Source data
==================================================

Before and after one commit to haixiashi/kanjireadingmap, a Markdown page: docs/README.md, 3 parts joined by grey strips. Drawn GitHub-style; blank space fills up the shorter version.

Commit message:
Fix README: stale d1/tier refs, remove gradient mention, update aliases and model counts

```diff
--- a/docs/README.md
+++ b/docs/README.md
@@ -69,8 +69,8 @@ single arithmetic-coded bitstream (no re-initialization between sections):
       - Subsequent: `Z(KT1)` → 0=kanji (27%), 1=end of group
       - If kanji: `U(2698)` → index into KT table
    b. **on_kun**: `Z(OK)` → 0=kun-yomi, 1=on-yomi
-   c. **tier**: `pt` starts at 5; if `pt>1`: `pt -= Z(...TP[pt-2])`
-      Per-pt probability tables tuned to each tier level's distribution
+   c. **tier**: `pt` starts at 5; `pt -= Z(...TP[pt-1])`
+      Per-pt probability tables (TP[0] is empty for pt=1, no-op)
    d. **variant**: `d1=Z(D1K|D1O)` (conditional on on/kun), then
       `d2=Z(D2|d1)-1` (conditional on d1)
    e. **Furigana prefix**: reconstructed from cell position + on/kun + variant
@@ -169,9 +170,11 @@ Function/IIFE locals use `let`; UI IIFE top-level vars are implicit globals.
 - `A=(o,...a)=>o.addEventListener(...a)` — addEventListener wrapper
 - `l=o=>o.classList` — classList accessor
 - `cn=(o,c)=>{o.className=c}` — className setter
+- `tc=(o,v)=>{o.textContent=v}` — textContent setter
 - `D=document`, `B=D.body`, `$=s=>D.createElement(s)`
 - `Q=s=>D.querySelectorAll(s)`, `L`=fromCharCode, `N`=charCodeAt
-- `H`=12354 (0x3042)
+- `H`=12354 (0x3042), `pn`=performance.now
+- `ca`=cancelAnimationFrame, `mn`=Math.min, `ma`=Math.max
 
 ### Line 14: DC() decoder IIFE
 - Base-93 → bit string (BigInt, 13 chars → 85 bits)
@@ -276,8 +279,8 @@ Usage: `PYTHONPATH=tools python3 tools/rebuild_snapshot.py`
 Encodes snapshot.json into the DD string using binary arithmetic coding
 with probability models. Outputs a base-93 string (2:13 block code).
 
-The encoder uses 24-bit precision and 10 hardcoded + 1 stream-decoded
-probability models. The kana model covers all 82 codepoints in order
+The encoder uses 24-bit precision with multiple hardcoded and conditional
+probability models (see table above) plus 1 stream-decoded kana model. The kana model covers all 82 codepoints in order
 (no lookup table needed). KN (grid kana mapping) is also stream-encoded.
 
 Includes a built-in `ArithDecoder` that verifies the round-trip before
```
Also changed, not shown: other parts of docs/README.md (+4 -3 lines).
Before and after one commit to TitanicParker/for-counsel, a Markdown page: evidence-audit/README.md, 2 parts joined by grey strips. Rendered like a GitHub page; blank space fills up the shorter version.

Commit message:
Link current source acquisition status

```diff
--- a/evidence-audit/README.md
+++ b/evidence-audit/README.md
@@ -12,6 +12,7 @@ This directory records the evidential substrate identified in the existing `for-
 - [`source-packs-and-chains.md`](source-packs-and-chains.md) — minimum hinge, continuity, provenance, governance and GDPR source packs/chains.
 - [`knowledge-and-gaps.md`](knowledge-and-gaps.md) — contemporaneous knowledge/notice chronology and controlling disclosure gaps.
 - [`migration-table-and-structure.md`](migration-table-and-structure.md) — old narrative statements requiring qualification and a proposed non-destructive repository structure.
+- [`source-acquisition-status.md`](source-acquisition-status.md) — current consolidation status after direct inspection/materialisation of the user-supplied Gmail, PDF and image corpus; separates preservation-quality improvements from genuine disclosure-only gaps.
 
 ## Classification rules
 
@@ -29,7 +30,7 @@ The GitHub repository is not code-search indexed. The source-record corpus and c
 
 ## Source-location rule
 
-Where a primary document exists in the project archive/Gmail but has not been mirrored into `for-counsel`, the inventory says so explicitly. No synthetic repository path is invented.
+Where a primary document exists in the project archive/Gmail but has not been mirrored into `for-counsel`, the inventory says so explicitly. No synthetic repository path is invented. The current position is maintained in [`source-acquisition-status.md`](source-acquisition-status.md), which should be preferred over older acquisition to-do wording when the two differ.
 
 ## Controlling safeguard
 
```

==================================================

What you are asked to do
Each line of the data needs to be repeated exactly.

The answer
Before and after one commit to haixiashi/kanjireadingmap, a Markdown page: docs/README.md, 3 parts joined by grey strips. Drawn GitHub-style; blank space fills up the shorter version.

Commit message:
Fix README: stale d1/tier refs, remove gradient mention, update aliases and model counts

```diff
--- a/docs/README.md
+++ b/docs/README.md
@@ -69,8 +69,8 @@ single arithmetic-coded bitstream (no re-initialization between sections):
       - Subsequent: `Z(KT1)` → 0=kanji (27%), 1=end of group
       - If kanji: `U(2698)` → index into KT table
    b. **on_kun**: `Z(OK)` → 0=kun-yomi, 1=on-yomi
-   c. **tier**: `pt` starts at 5; if `pt>1`: `pt -= Z(...TP[pt-2])`
-      Per-pt probability tables tuned to each tier level's distribution
+   c. **tier**: `pt` starts at 5; `pt -= Z(...TP[pt-1])`
+      Per-pt probability tables (TP[0] is empty for pt=1, no-op)
    d. **variant**: `d1=Z(D1K|D1O)` (conditional on on/kun), then
       `d2=Z(D2|d1)-1` (conditional on d1)
    e. **Furigana prefix**: reconstructed from cell position + on/kun + variant
@@ -169,9 +170,11 @@ Function/IIFE locals use `let`; UI IIFE top-level vars are implicit globals.
 - `A=(o,...a)=>o.addEventListener(...a)` — addEventListener wrapper
 - `l=o=>o.classList` — classList accessor
 - `cn=(o,c)=>{o.className=c}` — className setter
+- `tc=(o,v)=>{o.textContent=v}` — textContent setter
 - `D=document`, `B=D.body`, `$=s=>D.createElement(s)`
 - `Q=s=>D.querySelectorAll(s)`, `L`=fromCharCode, `N`=charCodeAt
-- `H`=12354 (0x3042)
+- `H`=12354 (0x3042), `pn`=performance.now
+- `ca`=cancelAnimationFrame, `mn`=Math.min, `ma`=Math.max
 
 ### Line 14: DC() decoder IIFE
 - Base-93 → bit string (BigInt, 13 chars → 85 bits)
@@ -276,8 +279,8 @@ Usage: `PYTHONPATH=tools python3 tools/rebuild_snapshot.py`
 Encodes snapshot.json into the DD string using binary arithmetic coding
 with probability models. Outputs a base-93 string (2:13 block code).
 
-The encoder uses 24-bit precision and 10 hardcoded + 1 stream-decoded
-probability models. The kana model covers all 82 codepoints in order
+The encoder uses 24-bit precision with multiple hardcoded and conditional
+probability models (see table above) plus 1 stream-decoded kana model. The kana model covers all 82 codepoints in order
 (no lookup table needed). KN (grid kana mapping) is also stream-encoded.
 
 Includes a built-in `ArithDecoder` that verifies the round-trip before
```
Also changed, not shown: other parts of docs/README.md (+4 -3 lines).
Before and after one commit to TitanicParker/for-counsel, a Markdown page: evidence-audit/README.md, 2 parts joined by grey strips. Rendered like a GitHub page; blank space fills up the shorter version.

Commit message:
Link current source acquisition status

```diff
--- a/evidence-audit/README.md
+++ b/evidence-audit/README.md
@@ -12,6 +12,7 @@ This directory records the evidential substrate identified in the existing `for-
 - [`source-packs-and-chains.md`](source-packs-and-chains.md) — minimum hinge, continuity, provenance, governance and GDPR source packs/chains.
 - [`knowledge-and-gaps.md`](knowledge-and-gaps.md) — contemporaneous knowledge/notice chronology and controlling disclosure gaps.
 - [`migration-table-and-structure.md`](migration-table-and-structure.md) — old narrative statements requiring qualification and a proposed non-destructive repository structure.
+- [`source-acquisition-status.md`](source-acquisition-status.md) — current consolidation status after direct inspection/materialisation of the user-supplied Gmail, PDF and image corpus; separates preservation-quality improvements from genuine disclosure-only gaps.
 
 ## Classification rules
 
@@ -29,7 +30,7 @@ The GitHub repository is not code-search indexed. The source-record corpus and c
 
 ## Source-location rule
 
-Where a primary document exists in the project archive/Gmail but has not been mirrored into `for-counsel`, the inventory says so explicitly. No synthetic repository path is invented.
+Where a primary document exists in the project archive/Gmail but has not been mirrored into `for-counsel`, the inventory says so explicitly. No synthetic repository path is invented. The current position is maintained in [`source-acquisition-status.md`](source-acquisition-status.md), which should be preferred over older acquisition to-do wording when the two differ.
 
 ## Controlling safeguard
 
```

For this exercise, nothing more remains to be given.